Edit difference data
___

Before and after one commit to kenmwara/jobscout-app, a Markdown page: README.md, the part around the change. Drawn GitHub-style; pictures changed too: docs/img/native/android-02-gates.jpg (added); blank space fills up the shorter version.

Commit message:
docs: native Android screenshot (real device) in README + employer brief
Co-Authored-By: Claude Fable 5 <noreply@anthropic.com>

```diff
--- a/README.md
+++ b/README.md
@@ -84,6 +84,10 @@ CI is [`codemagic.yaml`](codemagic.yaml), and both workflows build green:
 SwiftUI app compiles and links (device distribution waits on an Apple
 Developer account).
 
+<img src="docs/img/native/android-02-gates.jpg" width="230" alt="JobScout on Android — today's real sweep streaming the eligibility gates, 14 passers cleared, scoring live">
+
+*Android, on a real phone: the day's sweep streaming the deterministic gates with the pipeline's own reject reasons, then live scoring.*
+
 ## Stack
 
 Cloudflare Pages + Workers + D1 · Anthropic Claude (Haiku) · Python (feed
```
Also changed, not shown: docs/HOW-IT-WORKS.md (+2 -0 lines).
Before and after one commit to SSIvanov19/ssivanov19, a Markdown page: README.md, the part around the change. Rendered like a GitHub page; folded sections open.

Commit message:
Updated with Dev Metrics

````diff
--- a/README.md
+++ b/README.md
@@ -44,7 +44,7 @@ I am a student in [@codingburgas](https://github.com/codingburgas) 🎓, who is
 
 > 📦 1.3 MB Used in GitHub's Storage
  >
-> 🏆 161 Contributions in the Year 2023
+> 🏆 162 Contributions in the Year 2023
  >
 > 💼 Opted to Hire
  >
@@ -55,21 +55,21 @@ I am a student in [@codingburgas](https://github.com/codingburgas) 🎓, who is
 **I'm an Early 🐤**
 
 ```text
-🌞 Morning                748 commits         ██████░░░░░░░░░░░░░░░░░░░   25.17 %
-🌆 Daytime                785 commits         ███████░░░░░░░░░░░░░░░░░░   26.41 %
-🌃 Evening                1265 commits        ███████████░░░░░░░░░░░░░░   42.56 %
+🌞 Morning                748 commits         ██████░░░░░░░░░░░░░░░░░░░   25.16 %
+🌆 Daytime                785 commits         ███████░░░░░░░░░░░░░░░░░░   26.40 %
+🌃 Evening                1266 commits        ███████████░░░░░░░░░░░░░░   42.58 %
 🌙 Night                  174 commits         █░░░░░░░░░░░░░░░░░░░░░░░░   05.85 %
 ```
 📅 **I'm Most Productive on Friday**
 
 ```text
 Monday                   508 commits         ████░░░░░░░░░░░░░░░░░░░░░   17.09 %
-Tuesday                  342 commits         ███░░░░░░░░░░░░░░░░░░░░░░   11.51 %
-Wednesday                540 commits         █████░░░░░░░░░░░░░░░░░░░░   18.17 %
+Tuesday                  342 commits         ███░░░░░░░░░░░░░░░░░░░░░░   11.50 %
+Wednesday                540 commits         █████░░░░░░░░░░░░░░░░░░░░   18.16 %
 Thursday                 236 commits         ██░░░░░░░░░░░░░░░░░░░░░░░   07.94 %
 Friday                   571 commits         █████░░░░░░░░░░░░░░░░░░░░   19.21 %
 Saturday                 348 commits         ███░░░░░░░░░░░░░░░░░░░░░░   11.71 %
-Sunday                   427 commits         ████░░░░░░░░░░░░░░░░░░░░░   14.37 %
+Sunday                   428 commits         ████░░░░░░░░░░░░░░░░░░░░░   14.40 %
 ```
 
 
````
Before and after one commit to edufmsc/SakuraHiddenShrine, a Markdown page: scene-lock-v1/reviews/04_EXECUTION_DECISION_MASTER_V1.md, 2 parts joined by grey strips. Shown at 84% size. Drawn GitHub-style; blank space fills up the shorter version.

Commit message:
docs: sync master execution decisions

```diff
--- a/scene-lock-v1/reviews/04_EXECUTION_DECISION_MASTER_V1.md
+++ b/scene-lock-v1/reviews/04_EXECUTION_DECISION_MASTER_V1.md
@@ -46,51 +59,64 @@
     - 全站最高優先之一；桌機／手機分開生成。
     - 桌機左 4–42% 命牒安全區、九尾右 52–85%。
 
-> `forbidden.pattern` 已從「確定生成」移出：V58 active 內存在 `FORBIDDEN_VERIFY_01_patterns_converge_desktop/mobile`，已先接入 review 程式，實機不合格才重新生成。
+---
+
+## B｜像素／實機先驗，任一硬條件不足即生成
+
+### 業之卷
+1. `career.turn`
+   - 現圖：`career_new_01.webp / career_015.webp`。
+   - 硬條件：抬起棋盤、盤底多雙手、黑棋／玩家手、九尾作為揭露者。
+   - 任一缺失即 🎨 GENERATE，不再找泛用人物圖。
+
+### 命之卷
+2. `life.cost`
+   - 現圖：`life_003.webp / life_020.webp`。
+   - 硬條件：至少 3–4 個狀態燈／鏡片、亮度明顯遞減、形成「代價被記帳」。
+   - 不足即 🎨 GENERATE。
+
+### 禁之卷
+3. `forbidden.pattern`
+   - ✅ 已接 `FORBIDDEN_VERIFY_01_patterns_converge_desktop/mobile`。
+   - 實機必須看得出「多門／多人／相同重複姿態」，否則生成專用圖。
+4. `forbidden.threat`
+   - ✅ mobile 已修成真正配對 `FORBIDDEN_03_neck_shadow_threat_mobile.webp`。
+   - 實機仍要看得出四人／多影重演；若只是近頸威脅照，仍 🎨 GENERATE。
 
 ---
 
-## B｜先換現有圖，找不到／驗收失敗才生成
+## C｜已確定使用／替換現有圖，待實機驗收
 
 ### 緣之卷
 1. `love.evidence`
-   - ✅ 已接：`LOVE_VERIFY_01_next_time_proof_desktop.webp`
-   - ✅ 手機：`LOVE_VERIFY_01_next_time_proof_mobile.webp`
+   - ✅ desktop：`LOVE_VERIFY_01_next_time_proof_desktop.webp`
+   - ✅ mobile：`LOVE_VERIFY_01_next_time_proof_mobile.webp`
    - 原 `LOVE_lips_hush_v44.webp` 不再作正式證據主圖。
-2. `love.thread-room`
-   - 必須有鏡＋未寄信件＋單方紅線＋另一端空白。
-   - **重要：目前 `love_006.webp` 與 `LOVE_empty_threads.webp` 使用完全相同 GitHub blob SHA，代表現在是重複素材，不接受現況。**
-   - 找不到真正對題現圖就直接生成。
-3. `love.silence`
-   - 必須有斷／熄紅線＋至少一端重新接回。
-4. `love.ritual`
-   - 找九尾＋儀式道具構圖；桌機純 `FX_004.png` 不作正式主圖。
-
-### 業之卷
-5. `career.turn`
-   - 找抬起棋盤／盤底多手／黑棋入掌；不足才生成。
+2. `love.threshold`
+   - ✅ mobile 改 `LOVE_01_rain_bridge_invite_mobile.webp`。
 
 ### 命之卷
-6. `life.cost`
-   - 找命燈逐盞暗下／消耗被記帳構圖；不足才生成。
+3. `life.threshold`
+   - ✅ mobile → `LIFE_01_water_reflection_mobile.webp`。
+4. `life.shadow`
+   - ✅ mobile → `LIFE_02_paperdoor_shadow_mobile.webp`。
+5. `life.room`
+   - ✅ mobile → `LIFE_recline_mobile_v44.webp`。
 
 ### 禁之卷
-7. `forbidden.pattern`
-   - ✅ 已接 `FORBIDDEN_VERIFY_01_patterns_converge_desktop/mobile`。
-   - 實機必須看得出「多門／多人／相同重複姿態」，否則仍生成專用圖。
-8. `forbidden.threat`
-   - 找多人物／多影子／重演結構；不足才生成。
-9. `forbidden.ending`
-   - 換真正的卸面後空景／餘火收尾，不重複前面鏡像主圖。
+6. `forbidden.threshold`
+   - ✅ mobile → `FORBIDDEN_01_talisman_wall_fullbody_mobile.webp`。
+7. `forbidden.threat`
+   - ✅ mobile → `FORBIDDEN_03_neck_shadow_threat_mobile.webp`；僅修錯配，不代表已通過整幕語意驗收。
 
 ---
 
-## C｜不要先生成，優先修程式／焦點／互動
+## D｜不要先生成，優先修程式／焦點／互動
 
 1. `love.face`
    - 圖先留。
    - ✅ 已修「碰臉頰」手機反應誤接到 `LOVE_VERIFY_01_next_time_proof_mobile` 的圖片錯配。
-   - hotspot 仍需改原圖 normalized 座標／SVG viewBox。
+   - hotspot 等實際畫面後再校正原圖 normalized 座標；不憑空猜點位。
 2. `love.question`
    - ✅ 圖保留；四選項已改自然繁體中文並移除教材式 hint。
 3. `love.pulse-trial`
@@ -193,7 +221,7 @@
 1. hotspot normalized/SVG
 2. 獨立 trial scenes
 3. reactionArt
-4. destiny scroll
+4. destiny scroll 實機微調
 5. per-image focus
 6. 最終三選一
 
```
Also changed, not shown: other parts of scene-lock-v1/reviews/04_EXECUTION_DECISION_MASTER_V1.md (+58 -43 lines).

___

What the task asks: Using the data above, return every line that contains the string "real".

Answer section:
docs: native Android screenshot (real device) in README + employer brief
+<img src="docs/img/native/android-02-gates.jpg" width="230" alt="JobScout on Android — today's real sweep streaming the eligibility gates, 14 passers cleared, scoring live">
+*Android, on a real phone: the day's sweep streaming the deterministic gates with the pipeline's own reject reasons, then live scoring.*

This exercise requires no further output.